About five years ago we decided to start trying to put a little extra “oomph” into our Christmas services. We’d been doing a Christmas concert for years but it wasn’t part of our weekend service experience and it wasn’t really a big focus for us as a church. It was a concert filled with typical Christmas music on a Wednesday night. One of the first ideas we came up with shortly after forming our creative team in 2005 was to really expand our Christmas experience. Since then, our Christmas services have really become a huge deal around here and a lot of effort and planning go into crafting them.
Obviously, we’re not the only church who does this. We know that, like us, so many of you are working really hard right now to put together some incredible Christmas experiences for your communities and, like us, you’re sweating every song, every word, every video, and every detail. So here’s the deal. I thought it’d be fun to post our last five Christmas services in an effort to show the journey that we’ve been through the last five years and to hopefully spark some creative thinking for you and your team.

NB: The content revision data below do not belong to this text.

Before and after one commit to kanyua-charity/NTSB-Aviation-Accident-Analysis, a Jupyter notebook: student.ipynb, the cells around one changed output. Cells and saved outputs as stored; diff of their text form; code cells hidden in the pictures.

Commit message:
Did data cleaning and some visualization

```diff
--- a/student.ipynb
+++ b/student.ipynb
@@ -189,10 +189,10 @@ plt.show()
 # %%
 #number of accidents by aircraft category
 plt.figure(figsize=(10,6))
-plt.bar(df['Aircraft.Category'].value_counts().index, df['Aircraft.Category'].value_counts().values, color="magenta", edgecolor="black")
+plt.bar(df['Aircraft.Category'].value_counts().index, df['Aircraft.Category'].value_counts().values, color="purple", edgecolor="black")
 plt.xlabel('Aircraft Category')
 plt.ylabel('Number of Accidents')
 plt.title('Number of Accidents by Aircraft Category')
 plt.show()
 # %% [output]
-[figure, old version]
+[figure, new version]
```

You’ll notice straight away that we’ve come a long way since 2005! You’ll also notice that some things worked really well and some... not so well, but I wouldn’t trade these experiences for anything because they’ve been a great teacher. Really, this was our first attempt at anything like this and I’ll be honest, we were so proud of this service. We started planning this thing so late, we had no production budget, and the stage was made up of a giant REAL Christmas tree and fiber optic curtain.
This year we hired Daniel Connell as our lighting designer. We were so impressed with the job he did that we hired him! The opening sketch was heavily influenced by a Willow Creek sketch and watching it back it seems REALLY LONG! We went for a big band feel and it’s a little on the cheesy side, but the trade off is that the big band is always pretty warm.

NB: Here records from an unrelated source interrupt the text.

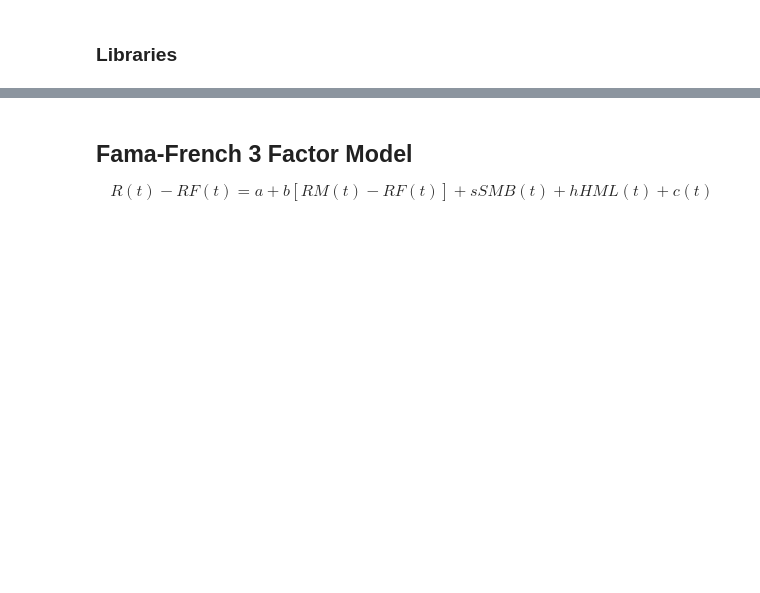
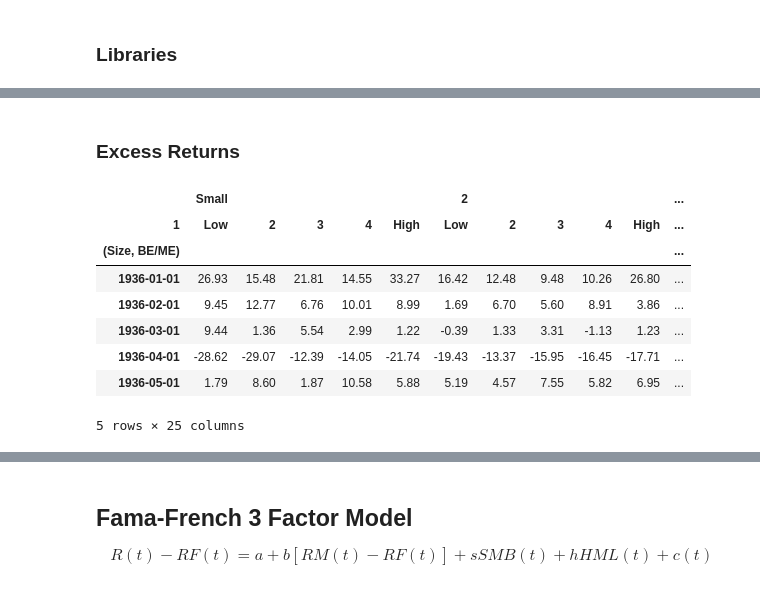
Before and after one commit to Hemasrikar/Financial-Statistics-and-Econometrics, a Jupyter notebook: asset_pricing_tests.ipynb, the cells around one changed output, grey strips where cells are left out. Drawn from its saved outputs; the diff is of its cells as text; code cells hidden in the pictures; blank space fills up the shorter version.

Commit message:
Done: with original Fama-Macbeth

```diff
--- a/asset_pricing_tests.ipynb
+++ b/asset_pricing_tests.ipynb
@@ -34,11 +54,11 @@ df.head()
 # %%
-factors = pd.read_excel("data/Data_FE.xlsx", sheet_name="Fama-French factors")
+FF_factors = pd.read_excel("data/Data_FE.xlsx", sheet_name="Fama-French factors")
 
 # Convert Date column to Year-Month
-date_col = factors.columns[0]
+date_col = FF_factors.columns[0]
 
-factors[date_col] = pd.to_datetime(factors[date_col].astype(int), format="%Y%m")
-factors = factors.set_index(factors.columns[0])
-factors = factors.apply(pd.to_numeric)
+FF_factors[date_col] = pd.to_datetime(FF_factors[date_col].astype(int), format="%Y%m")
+FF_factors = FF_factors.set_index(FF_factors.columns[0])
+FF_factors = FF_factors.apply(pd.to_numeric)
 
-factors.head()
+FF_factors.head()
@@ -45,7 +94,19 @@ factors.head()
+# %% [markdown]
+### Excess Returns
 # %%
-target_df = df.copy()
+excess_returns = df.copy()
 
-factors = factors.reindex(target_df.index)
+FF_factors = FF_factors.reindex(excess_returns.index)
 
-target_df = target_df.sub(factors["RF"], axis=0)
-target_df.head()
+excess_returns = excess_returns.sub(FF_factors["RF"], axis=0)
+excess_returns.head()
+# %% [output]
+|  | Small |  |  |  |  | 2 |  |  |  |  | ... |
+| 1 | Low | 2 | 3 | 4 | High | Low | 2 | 3 | 4 | High | ... |
+| (Size, BE/ME) |  |  |  |  |  |  |  |  |  |  | ... |
+| 1936-01-01 | 26.93 | 15.48 | 21.81 | 14.55 | 33.27 | 16.42 | 12.48 | 9.48 | 10.26 | 26.80 | ... |
+| 1936-02-01 | 9.45 | 12.77 | 6.76 | 10.01 | 8.99 | 1.69 | 6.70 | 5.60 | 8.91 | 3.86 | ... |
+| 1936-03-01 | 9.44 | 1.36 | 5.54 | 2.99 | 1.22 | -0.39 | 1.33 | 3.31 | -1.13 | 1.23 | ... |
+| 1936-04-01 | -28.62 | -29.07 | -12.39 | -14.05 | -21.74 | -19.43 | -13.37 | -15.95 | -16.45 | -17.71 | ... |
+| 1936-05-01 | 1.79 | 8.60 | 1.87 | 10.58 | 5.88 | 5.19 | 4.57 | 7.55 | 5.82 | 6.95 | ... |
+5 rows × 25 columns
```
Also changed, not shown: parts of 23 cells of this notebook.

This year was the first time we’d really jumped into the world of giant video screens and I’ll tell you, it was a lot harder to work with than what we ever anticipated. The challenge we ran into was making the stage feel warm. The giant video wall just felt a little soulless and we worked really hard to warm things up. We experimented with some cool ideas like putting the choir on video that worked pretty well. This set really had a pretty big wow factor and we got a lot of great feedback but putting it together was a nightmare (it weighed something like 30,000 pounds) for us and our production team.
For this year we really scaled back our Christmas production. We were just relaunching an outreach that we do at our camp (Dry Gulch U.S.A.) called The Christmas Train which reaches about 50,000 people a year. We hadn’t done the Christmas Train for the previous 3 years and so we went with a much more scaled back version knowing that much of our time would be spent getting the Christmas Train up and running.
2009 Celebrate With Family
We had just finished remodeling our auditorium in October and we knew we really wanted to do something special. For the first time ever we really tried to combine our Christmas Train outreach and our Christmas services and we saw a huge impact. We were packed out in every service until a GIANT blizzard blew through on Christmas eve. All in all we were really happy with the way our first ever Celebrate With Family event turned out.